====== Input for this task

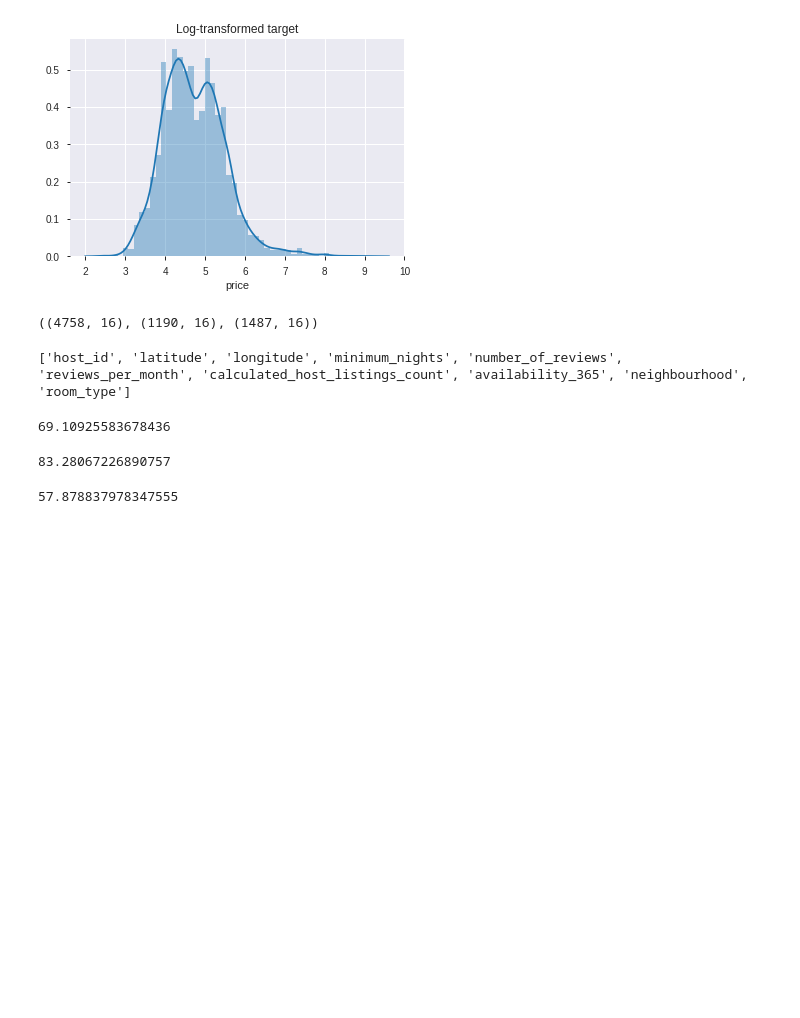
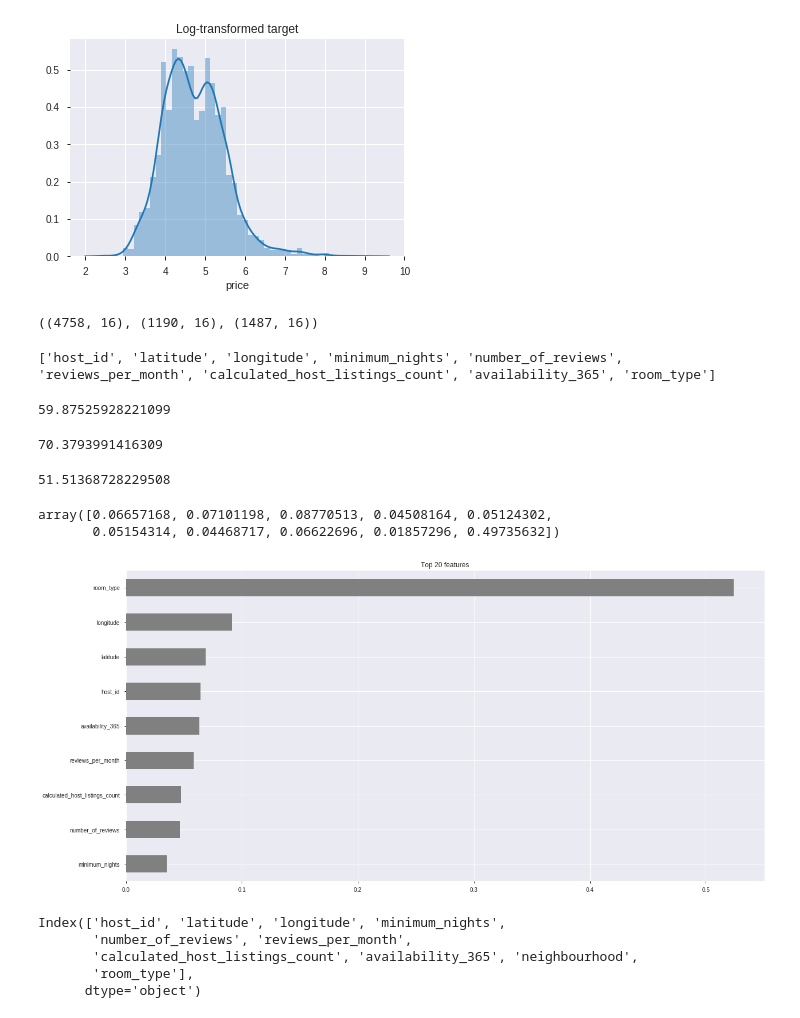
Before and after one commit to nikibhatt/DS-Unit-2-Applied-Modeling, a Jupyter notebook: NB_project2.ipynb, the cells around one changed output. Drawn from its saved outputs; the diff is of its cells as text; code cells hidden in the pictures; blank space fills up the shorter version.

```diff
--- a/NB_project2.ipynb
+++ b/NB_project2.ipynb
@@ -109,7 +109,7 @@ train.shape, val.shape, test.shape
 target = 'price'
 
 # Get a dataframe with all train columns except the target & id
-train_features = train.drop(columns=[target, 'id', 'neighbourhood_group'])
+train_features = train.drop(columns=[target, 'id', 'neighbourhood_group', 'neighbourhood'])
 
 # Get a list of the numeric features
 numeric_features = train_features.select_dtypes(include='number').columns.tolist()
@@ -124,7 +124,7 @@ categorical_features = cardinality[cardinality <= 50].index.tolist()
 features = numeric_features + categorical_features
 print(features)
 # %% [output]
-['host_id', 'latitude', 'longitude', 'minimum_nights', 'number_of_reviews', 'reviews_per_month', 'calculated_host_listings_count', 'availability_365', 'neighbourhood', 'room_type']
+['host_id', 'latitude', 'longitude', 'minimum_nights', 'number_of_reviews', 'reviews_per_month', 'calculated_host_listings_count', 'availability_365', 'room_type']
 # %%
 X_train = train[features]
 y_train = train[target]
@@ -161,7 +161,7 @@ pipeline = make_pipeline(
 from sklearn.ensemble import RandomForestRegressor
 
 pipeline = make_pipeline(
-    ce.OneHotEncoder(use_cat_names=True),
+    ce.OrdinalEncoder(),
     SimpleImputer(strategy='mean'),
     RandomForestRegressor(n_estimators = 500, random_state = 42)
 )
@@ -179,7 +179,7 @@ y_pred_log = pipeline.predict(X_val)
 y_pred = np.expm1(y_pred_log)
 print(mean_absolute_error(y_val, y_pred))
 # %% [output]
-69.10925583678436
+59.87525928221099
 # %%
 # using DecisionTreeRegressor is worse
 
@@ -192,7 +192,7 @@ y_pred_log = pipeline.predict(X_val)
 y_pred = np.expm1(y_pred_log)
 print(mean_absolute_error(y_val, y_pred))
 # %% [output]
-83.28067226890757
+70.3793991416309
 # %%
 # using RandomForestRegressor is best
 
@@ -205,4 +205,32 @@ y_pred_log = pipeline.predict(X_val)
 y_pred = np.expm1(y_pred_log)
 print(mean_absolute_error(y_val, y_pred))
 # %% [output]
-57.878837978347555
+51.51368728229508
+# %%
+rf.feature_importances_
+# %% [output]
+array([0.06657168, 0.07101198, 0.08770513, 0.04508164, 0.05124302,
+       0.05154314, 0.04468717, 0.06622696, 0.01857296, 0.49735632])
+# %%
+# Get feature importances
+rf = pipeline.named_steps['randomforestregressor']
+importances = pd.Series(rf.feature_importances_, X_train.columns)
+
+# Plot feature importances
+%matplotlib inline
+import matplotlib.pyplot as plt
+
+n = 20
+plt.figure(figsize=(20,n/2))
+plt.title(f'Top {n} features')
+importances.sort_values()[-n:].plot.barh(color='grey');
+# %% [output]
+[figure, added]
+# %%
+X_train.columns
+# %% [output]
+Index(['host_id', 'latitude', 'longitude', 'minimum_nights',
+       'number_of_reviews', 'reviews_per_month',
+       'calculated_host_listings_count', 'availability_365', 'neighbourhood',
+       'room_type'],
+      dtype='object')
```
Also changed, not shown: parts of 3 cells of this notebook.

============

Everything in the records above is to be copied exactly, except the pictures.

Before and after one commit to nikibhatt/DS-Unit-2-Applied-Modeling, a Jupyter notebook: NB_project2.ipynb, the cells around one changed output. Drawn from its saved outputs; the diff is of its cells as text; code cells hidden in the pictures; blank space fills up the shorter version.

```diff
--- a/NB_project2.ipynb
+++ b/NB_project2.ipynb
@@ -109,7 +109,7 @@ train.shape, val.shape, test.shape
 target = 'price'
 
 # Get a dataframe with all train columns except the target & id
-train_features = train.drop(columns=[target, 'id', 'neighbourhood_group'])
+train_features = train.drop(columns=[target, 'id', 'neighbourhood_group', 'neighbourhood'])
 
 # Get a list of the numeric features
 numeric_features = train_features.select_dtypes(include='number').columns.tolist()
@@ -124,7 +124,7 @@ categorical_features = cardinality[cardinality <= 50].index.tolist()
 features = numeric_features + categorical_features
 print(features)
 # %% [output]
-['host_id', 'latitude', 'longitude', 'minimum_nights', 'number_of_reviews', 'reviews_per_month', 'calculated_host_listings_count', 'availability_365', 'neighbourhood', 'room_type']
+['host_id', 'latitude', 'longitude', 'minimum_nights', 'number_of_reviews', 'reviews_per_month', 'calculated_host_listings_count', 'availability_365', 'room_type']
 # %%
 X_train = train[features]
 y_train = train[target]
@@ -161,7 +161,7 @@ pipeline = make_pipeline(
 from sklearn.ensemble import RandomForestRegressor
 
 pipeline = make_pipeline(
-    ce.OneHotEncoder(use_cat_names=True),
+    ce.OrdinalEncoder(),
     SimpleImputer(strategy='mean'),
     RandomForestRegressor(n_estimators = 500, random_state = 42)
 )
@@ -179,7 +179,7 @@ y_pred_log = pipeline.predict(X_val)
 y_pred = np.expm1(y_pred_log)
 print(mean_absolute_error(y_val, y_pred))
 # %% [output]
-69.10925583678436
+59.87525928221099
 # %%
 # using DecisionTreeRegressor is worse
 
@@ -192,7 +192,7 @@ y_pred_log = pipeline.predict(X_val)
 y_pred = np.expm1(y_pred_log)
 print(mean_absolute_error(y_val, y_pred))
 # %% [output]
-83.28067226890757
+70.3793991416309
 # %%
 # using RandomForestRegressor is best
 
@@ -205,4 +205,32 @@ y_pred_log = pipeline.predict(X_val)
 y_pred = np.expm1(y_pred_log)
 print(mean_absolute_error(y_val, y_pred))
 # %% [output]
-57.878837978347555
+51.51368728229508
+# %%
+rf.feature_importances_
+# %% [output]
+array([0.06657168, 0.07101198, 0.08770513, 0.04508164, 0.05124302,
+       0.05154314, 0.04468717, 0.06622696, 0.01857296, 0.49735632])
+# %%
+# Get feature importances
+rf = pipeline.named_steps['randomforestregressor']
+importances = pd.Series(rf.feature_importances_, X_train.columns)
+
+# Plot feature importances
+%matplotlib inline
+import matplotlib.pyplot as plt
+
+n = 20
+plt.figure(figsize=(20,n/2))
+plt.title(f'Top {n} features')
+importances.sort_values()[-n:].plot.barh(color='grey');
+# %% [output]
+[figure, added]
+# %%
+X_train.columns
+# %% [output]
+Index(['host_id', 'latitude', 'longitude', 'minimum_nights',
+       'number_of_reviews', 'reviews_per_month',
+       'calculated_host_listings_count', 'availability_365', 'neighbourhood',
+       'room_type'],
+      dtype='object')
```
Also changed, not shown: parts of 3 cells of this notebook.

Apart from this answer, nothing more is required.